Like most people in this country, I was deeply effected by the death of Robin Williams.
I couldn't bring myself to write about it before now. There was just one thing nagging me and bothering me, so I'm writing about it now.
Robin Williams committed suicide.
I know what it's like to feel so sad, desperate, in pain, lonely, bothersome and burdensome to those I love (and who love me), etc., that suicide seems like the best option. Some people think it is a selfish act, but I'm not one to think that. Some people say it is a "temporary solution to a permanent problem", but I don't think that's always accurate either. Lots of people have had lots to say. Some have really bothered me, but the thing that has been the hardest for me to hear was said to be comforting...
"At least he's free from suffering."
"He's in a better place."
"You're free Genie."
There was a time in my life where I envied every person that died. It didn't matter how they died, I felt envious that they got to be done suffering through this life, and I had to keep living it. I dreamed of the day that I could die, and be free. I hoped I would get cancer or die in a car accident, so my family wouldn't have to deal with the stigma and pain of my suicide, but I still would get to be done.
I wanted to go "Home". I'd been taught that after death would be happier, better, and heaven was home to me. Maybe there I would find all of the peace that I couldn't find on Earth.

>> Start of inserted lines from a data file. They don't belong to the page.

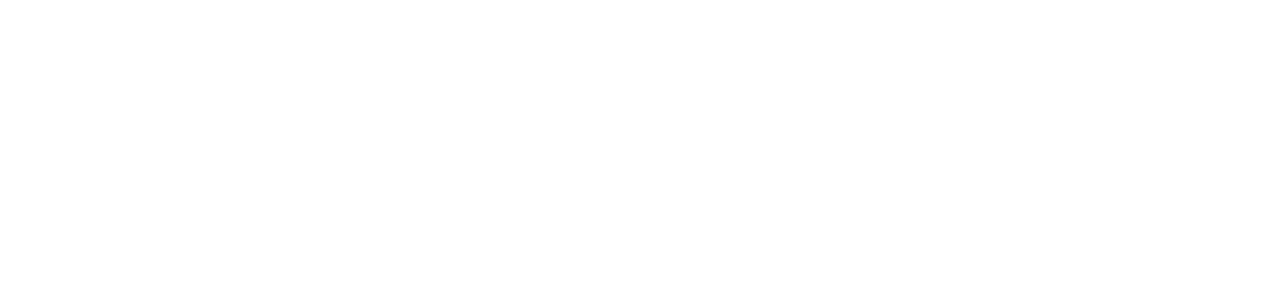
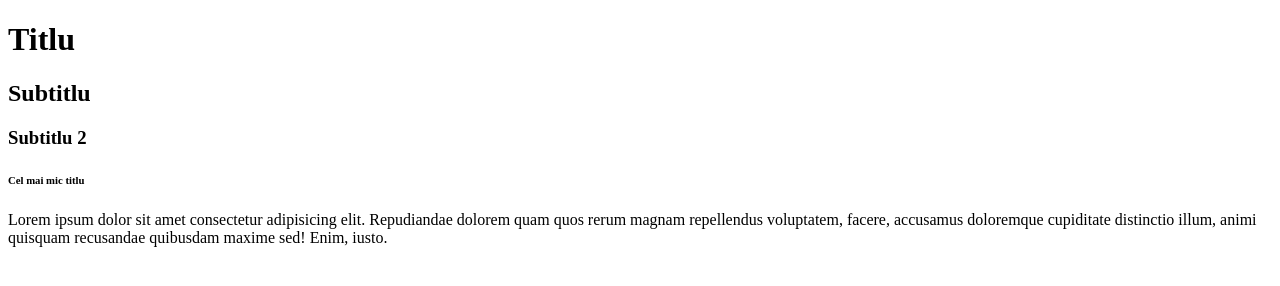
Before and after one commit to TiberiuMihaiIbrion/curs1followalong, a plain HTML site: page index.html in a window 1280 px wide. Drawn offline with Linux system fonts and the light colour scheme.

Commit message:
Adaugat comentarii, titluri, paragrafe

```diff
--- a/index.html
+++ b/index.html
@@ -6,5 +6,18 @@
     <meta name="viewport" content="width=device-width, initial-scale=1.0" />
     <title>Titlu document</title>
   </head>
-  <body></body>
+  <body>
+    <!-- Titluri Headings-->
+    <h1>Titlu</h1>
+    <h2>Subtitlu</h2>
+    <h3>Subtitlu 2</h3>
+    <h6>Cel mai mic titlu</h6>
+    <!-- paragraf-->
+    <p>
+      Lorem ipsum dolor sit amet consectetur adipisicing elit. Repudiandae
+      dolorem quam quos rerum magnam repellendus voluptatem, facere, accusamus
+      doloremque cupiditate distinctio illum, animi quisquam recusandae
+      quibusdam maxime sed! Enim, iusto.
+    </p>
+  </body>
 </html>
```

When you are in that kind of darkness, hearing that someone who took their own life is free... and hearing people comfort themselves with the thoughts that at least he didn't have to suffer anymore... you have no idea what it feels like to those here fighting to live every single day.

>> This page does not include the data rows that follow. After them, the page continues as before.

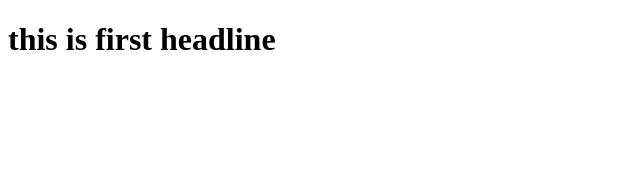
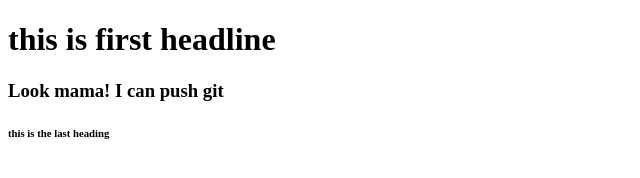
Before and after one commit to emoncse2020/my-first-website, a plain HTML site: page index.html in a window 1280 px wide. Shown: the whole page, without its empty margins (0-640 px from the left). Drawn offline with Linux system fonts and the light colour scheme.

Commit message:
learn github

```diff
--- a/index.html
+++ b/index.html
@@ -9,6 +9,8 @@
 </head>
 <body>
     <h1>this is first headline</h1>
+    <h3>Look mama! I can push git </h3>
+    <h6>this is the last heading</h6>
 
 </body>
 </html>
```
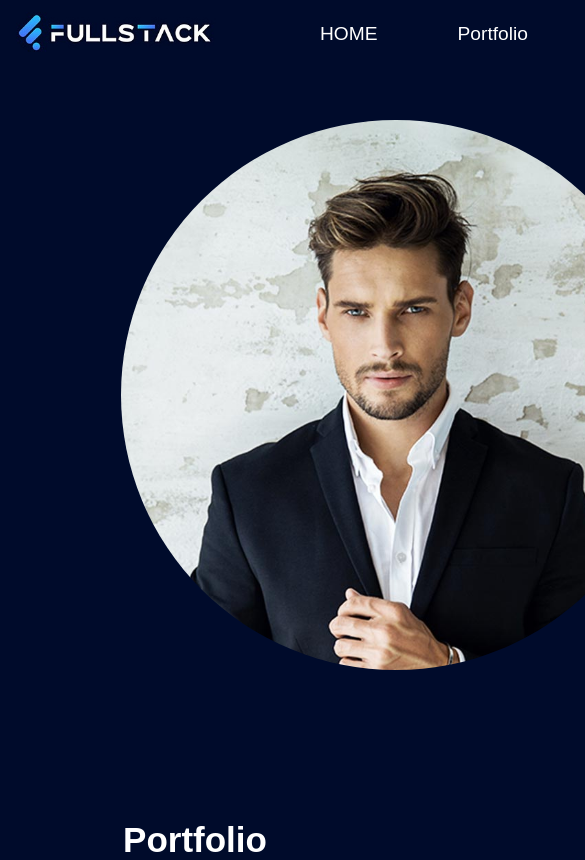
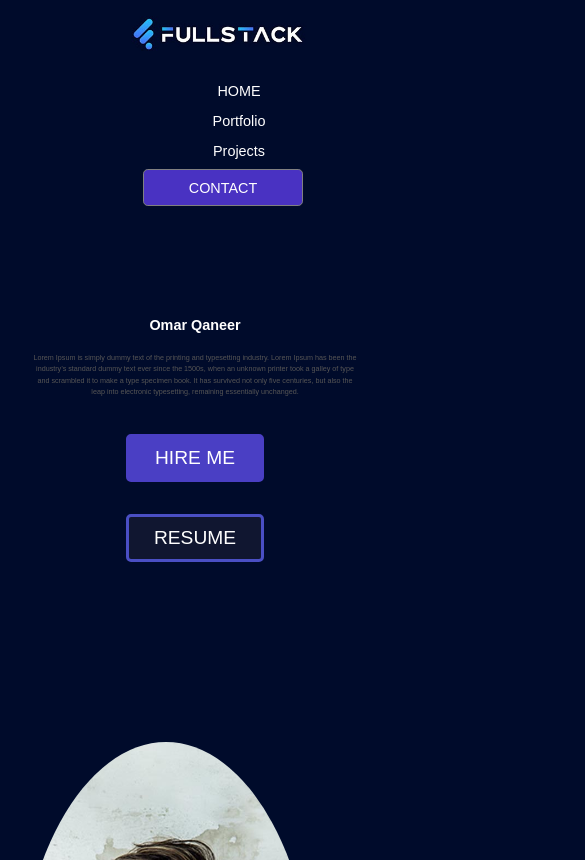
Before and after one commit to Omar-Qaneer/Portfolio-Site, a website: page src/index.html in a window 390 px wide. Shown: the top 860 px of the page, 585 px wide, since content can reach past the window. Drawn offline with nearby package versions, Linux system fonts and the light colour scheme; files that its build step writes are made by us from their sources.

Commit message:
Make the website responsive.

```diff
--- a/src/scss/blocks/_bio.scss
+++ b/src/scss/blocks/_bio.scss
@@ -10,6 +10,15 @@
     padding: 1rem 5rem;
     margin-top: 30px;
 
+    @include utils.respond('medium'){
+        grid-template-columns: 1fr;
+        padding: 1rem;
+        margin-bottom: 550px;
+    }
+    @include utils.respond('small'){
+        text-align: center;
+    }
+
     &__content {
         display: flex;
         flex-direction: column;
@@ -18,9 +27,11 @@
     &__image-container {
         width: 550px;
         height: 550px;
+        aspect-ratio: 1/1;
         overflow: hidden;
         border-radius: 50%;
         margin-bottom: 2rem;
+        flex-shrink: 0;
     }
 
     &__image {
@@ -28,18 +39,44 @@
         width:100%;
         height:100%;
     }
+    @include utils.respond('small') {
+        //margin: 0 auto 2em; // center card
+
+        &__image-container {
+          max-width: 300px; // smaller circle
+        }
+
+        &__content {
+          padding: 1em;
+          font-size: 0.9em;
+        }
+      }
 
     &__headline {
         font-size: 2.8em;
+        @include utils.respond('medium'){
+            font-size: 1.8em;
+        }
+        @include utils.respond('small'){
+            font-size: 1em;
+        }
     }
 
-    &__content {
+    &__description {
         @include utils.text-style(1em,#555, 1.6, 20px);
+        @include utils.respond('small'){
+            font-size: 0.5em;
+        }
     }
 
     &__ctas {
         display: flex;
         gap: 2rem;
+        @include utils.respond('small'){
+            flex-direction: column;
+            font-size: 1rem;
+            padding: 1rem 6rem;
+        }
     }
 
     &__button {
--- a/src/scss/blocks/_contact.scss
+++ b/src/scss/blocks/_contact.scss
@@ -11,10 +11,16 @@
     width: 90%;
     margin: 80px auto;
     min-height: calc(100vh - 160px);
+    @include utils.respond('medium'){
+        grid-template-columns: 1fr;
+    }
 
     &__info {
         padding: 40px;
         background: rgba(0, 0, 0, 0.4);
+        @include utils.respond('medium'){
+            padding: 20px;
+        }
     }
 
     &__headline {
@@ -49,6 +55,9 @@
         display: flex;
         flex-direction: column;
         justify-content: center;
+        @include utils.respond('medium'){
+            padding: 20px;
+        }
     }
 
     &__input,
--- a/src/scss/blocks/_footer.scss
+++ b/src/scss/blocks/_footer.scss
@@ -7,4 +7,8 @@
     padding: 13px 0;
     font-size: 0.9rem;
     width: 100%;
+    @include utils.respond('medium'){
+        font-size: 0.8rem;
+        padding: 10px 0;
+    }
 }
--- a/src/scss/blocks/_header.scss
+++ b/src/scss/blocks/_header.scss
@@ -4,13 +4,25 @@
     /*position: fixed;
     /*z-index: 10;*/
     width: 100%;
+    display: flex;
     @include utils.flex(space-between, center, row);
     background-color: utils.$primary-color;
+    @include utils.respond('small'){
+        flex-direction: column;
+        align-items: center;
+        padding: 1rem;
+    }
 
     &__logo-image {
         height: 40px;
         width: auto;
         max-width: 200px;
         padding-left: 1rem;
+        @include utils.respond('small'){
+            height: 30px;
+        }
+        @include utils.respond('medium'){
+            height: 35px;
+        }
     }
 }
--- a/src/scss/blocks/_latest-projects.scss
+++ b/src/scss/blocks/_latest-projects.scss
@@ -16,6 +16,10 @@
         display: flex;
         justify-content: space-between;
         margin: 30px 30px;
+        @include utils.respond('small'){
+            flex-direction: column;
+            padding: 1rem;
+        }
     }
 
     &__actions {
--- a/src/scss/blocks/_navbar.scss
+++ b/src/scss/blocks/_navbar.scss
@@ -2,8 +2,25 @@
 
 .navbar {
     margin-right: 2rem;
+    /*display: flex;
+
+    @include utils.respond('small'){
+        flex-direction: column;
+        align-items: center;
+        padding: 1rem;
+    }*/
+
+    @include utils.respond('medium'){
+        padding: 0.5rem 1rem;
+    }
+
     &__list {
+        display: flex;
         @include utils.flex(space-between, center, row);
+        @include utils.respond('small'){
+            flex-direction: column;
+            gap: 0.5rem;
+        }
     }
 
     &__item {
@@ -27,6 +44,10 @@
         color: white;
         text-decoration: none;
         font-size: 1.2rem;
+        @include utils.respond('medium'){
+            font-size: 0.9rem;
+            padding: 0.4rem 0.8rem;
+        }
     }
 
     &__link:hover {
--- a/src/scss/blocks/_project-card.scss
+++ b/src/scss/blocks/_project-card.scss
@@ -22,4 +22,15 @@
         @include utils.text-style(1em,#555, 1.6, 9px);
         padding: 1.5em;
     }
+
+    @include utils.respond('medium') {
+        max-width: 350px;
+        min-height: 450px;
+      }
+
+      @include utils.respond('small') {
+        max-width: 100%;
+        min-height: 400px;
+        margin-bottom: 2em;
+      }
 }
--- a/src/scss/utils/_mixins.scss
+++ b/src/scss/utils/_mixins.scss
@@ -1,5 +1,4 @@
 @mixin flex($justify: center, $align: center, $direction: row) {
-    display: flex;
     justify-content: $justify;
     align-items: $align;
     flex-direction: $direction;
@@ -31,3 +30,16 @@
       opacity: 0.9;
     }
   }
+
+  @mixin respond($breakpoint) {
+    @if $breakpoint == 'small' {
+      @media (max-width: 480px) {
+        @content;
+      }
+    }
+    @else if $breakpoint == 'medium' {
+      @media (max-width: 768px) {
+        @content;
+      }
+    }
+  }
```
Also changed, not shown: css/styles.css, 1 other file.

I stayed alive because I didn't want my sister or my brothers to have to face my death, but if I thought they would feel peace and relief at my death, I would have been gone. I stayed alive because I didn't want my parents to ever question if there was more they could have done, but if I had thought they could comfort themselves by saying I was in a better place, I would have gone to that better place.
I wanted to stay and live to show my friends that they could work through their stuff too. If I found a way to be happy and to live, then anyone could.
So, while I understand the desire to comfort ourselves now that we have lost a great man, I just think it's dangerous to speak of suicide in such peaceful terms. Let those that are fighting to live every day, that the fight is worth it. Hang on just a little bit longer, and you'll find freedom HERE.